▶

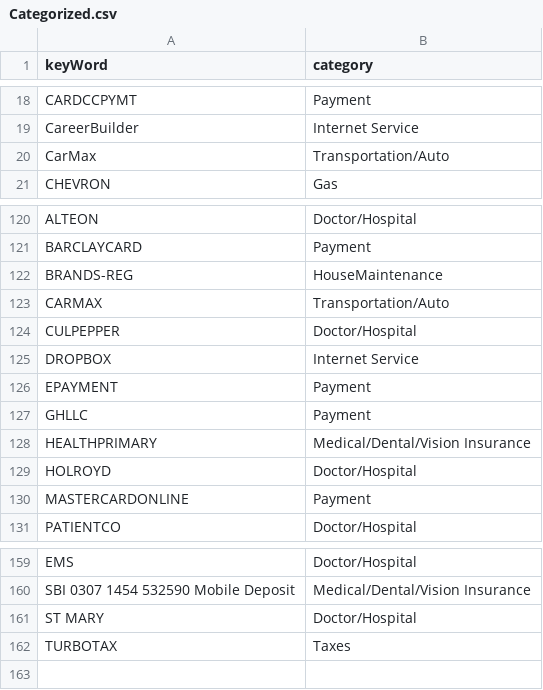
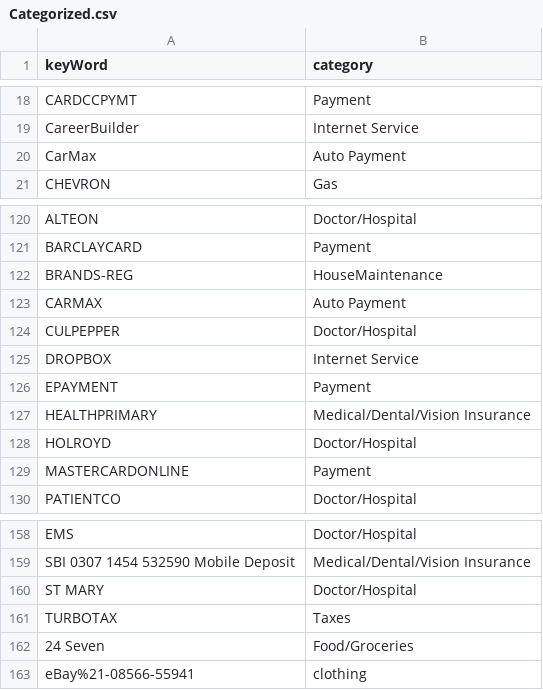
Before and after one commit to jbyrnescu/finance, a CSV file: Categorize/Categorized.csv, drawn as a sheet; only a part is shown, gaps mark what is left out.

Commit message:
Changed Carmax Truck payment to transportation/auto payment

```diff
--- a/Categorize/Categorized.csv
+++ b/Categorize/Categorized.csv
@@ -19,3 +19,3 @@ CARDCCPYMT,Payment
 CareerBuilder,Internet Service
-CarMax,Transportation/Auto
+CarMax,Auto Payment
 CHEVRON,Gas
@@ -122,3 +122,3 @@ BARCLAYCARD,Payment
 BRANDS-REG,HouseMaintenance
-CARMAX,Transportation/Auto
+CARMAX,Auto Payment
 CULPEPPER,Doctor/Hospital
@@ -126,3 +126,2 @@ DROPBOX,Internet Service
 EPAYMENT,Payment
-GHLLC,Payment
 HEALTHPRIMARY,Medical/Dental/Vision Insurance
@@ -162 +161,3 @@ ST MARY,Doctor/Hospital
 TURBOTAX,Taxes
+24 Seven,Food/Groceries
+eBay%21-08566-55941,clothing
```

◀

Everything in the entries above, apart from the images, should be printed exactly.

Before and after one commit to jbyrnescu/finance, a CSV file: Categorize/Categorized.csv, drawn as a sheet; only a part is shown, gaps mark what is left out.

Commit message:
Changed Carmax Truck payment to transportation/auto payment

```diff
--- a/Categorize/Categorized.csv
+++ b/Categorize/Categorized.csv
@@ -19,3 +19,3 @@ CARDCCPYMT,Payment
 CareerBuilder,Internet Service
-CarMax,Transportation/Auto
+CarMax,Auto Payment
 CHEVRON,Gas
@@ -122,3 +122,3 @@ BARCLAYCARD,Payment
 BRANDS-REG,HouseMaintenance
-CARMAX,Transportation/Auto
+CARMAX,Auto Payment
 CULPEPPER,Doctor/Hospital
@@ -126,3 +126,2 @@ DROPBOX,Internet Service
 EPAYMENT,Payment
-GHLLC,Payment
 HEALTHPRIMARY,Medical/Dental/Vision Insurance
@@ -162 +161,3 @@ ST MARY,Doctor/Hospital
 TURBOTAX,Taxes
+24 Seven,Food/Groceries
+eBay%21-08566-55941,clothing
```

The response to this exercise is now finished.